  3. Bill Gatliff says:

    Today’s Daily Digest was so full of good, I don’t know where to begin. But like the true gentleman and scholar you are, you didn’t even have to go to some of the very best stuff to create a valuable read.

    For example, consider the subtle message coded in the difference between the two ways that child care support is delivered through our tax code—especially when you juxtapose that with the “makers vs. takers” philosophy. You let that pass without comment, while I had to pause and catch my breath for a few minutes.

    Impressive. Most impressive.

  4. Kevin Rica says:

    You can’t take away any childcare tax credits.

    Those are for women. You have shown your true colors if you want women to be dependent on their husbands and children on their fathers.

    How can women be independent if the government refuses to help?

  5. xpostfactoid says:

    Aw, come on, Tom Coburn made this case almost two years ago http://bit.ly/XrCR7L

  6. R. Nemo says:

    Republicans don’t want solutions. They just want to destroy everything in the name of “freedom.” Which means nothing. They are insane–plain and simple.

    Good luck at the hearing; they won’t hear you…

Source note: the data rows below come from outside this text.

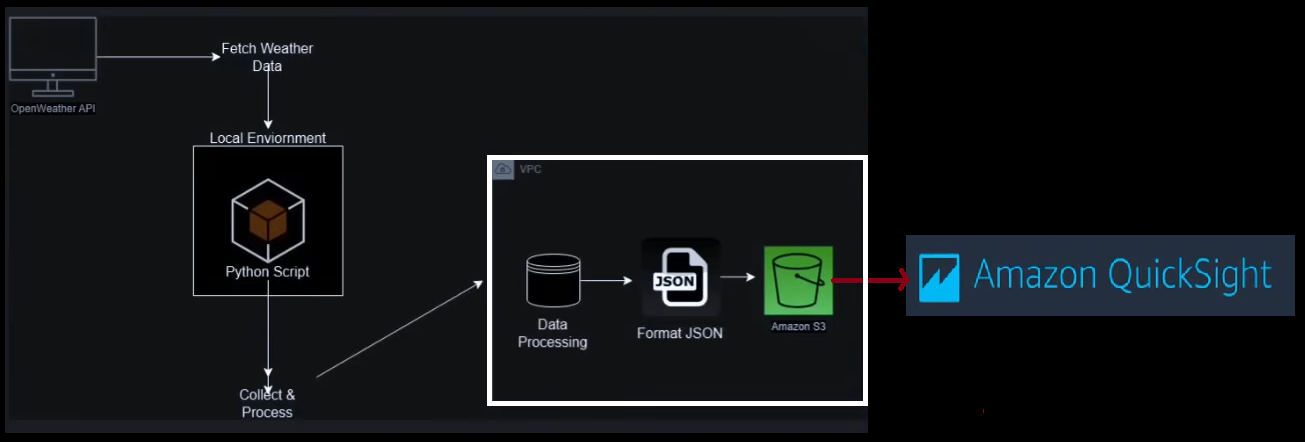
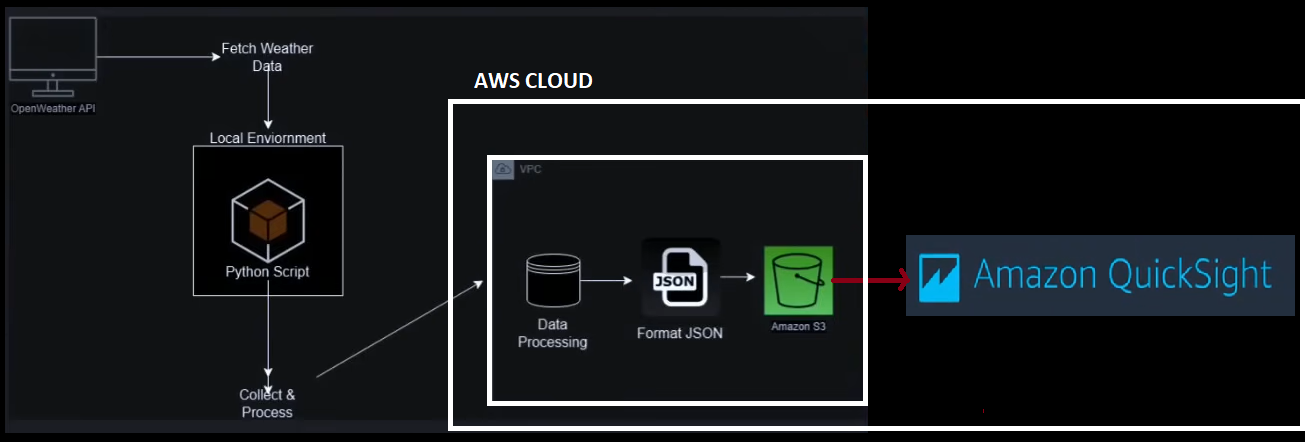
README actualisé avec le main diagram.

Changed region(s): [[0.3372, 0.1471, 1.0, 1.0]]

diff --git a/README.md b/README.md
@@ -12,7 +12,7 @@ Ce projet est un système de collecte de données météorologiques qui démontr
 - Gestion de l'environnement
 - Tests automatisés avec Python VS Code debugger extension
 
-
+![Project Diagram](src/img/main_diagram.png) 
 
 ## Fonctionnalités du projet
 - Récupère les données météorologiques en temps réel pour plusieurs villes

  7. LeRoy Matthews says:

    Study my Letter on Diana@Philosophyinaction.com. (Search: Crazy Inbox)

    The idea that if the politicians pay out a little less of the $ they’ve Stolen from the Hard-working, Productive, Long-suffering, Taxpayers, etc., we’ve wounded ourselves DOESN”T MAKE ANY DAMN SENSE.

    The so-called “federal government” is not only BANKRUPT, It’s Head- Over- Heels In Debt, & Operating Way In The Red, & It Has A Huge, & Increasing, Budget Deficit. There’s virtually zero $ for anything whatsoever,

  8. Sharon says:

    That chart is a thing of beauty.

    Why are we talking about cutting Social Security when a sober look at
    “tax expenditures” would clear a lot of budget space?

    • dougfir says:

      Social Security has a dedicated funding source and is not part of the budget deficit. It does need a minor tweak to fix the long term outlook, much as the funding scheme was tweaked back in the 70s after the Greenspan commission looked into the numbers.

  9. RCS says:

    The more I think about “limiting deductions”, the more it scares me, because when you limit deductions, you give people incentive to hoard their money by putting it into things like the stock market.

    I think the economy was better when the top marginal rate was high and there were almost limits on deductions, because rich people spent their money on just about anything (lunches, conferences, r&d, someone to stand outside the hotel and greet guests, etc.) rather than give it to the government. While that may have stifled government revenues, it made the economy broader.

    I think there may be a small grain of truth in “trickle down” – however our low tax rates coupled with limited deductions push people to just put their money into the stock market or speculate with it.

  10. Israel Medina says:

    This just blew my mind!! Your explanation was precise and anybody can easily understand!! you sir have awake my mind, I found you in yourtube and I already bought your book “All Together Now” and the book the new new deal because I saw the interview you did with the author, I want to thank you because of your blog and videos I know have found a new passion!! I wish more people will be interested in the economy, will be looking forward for your testimony, Thank you and keep up the good work!!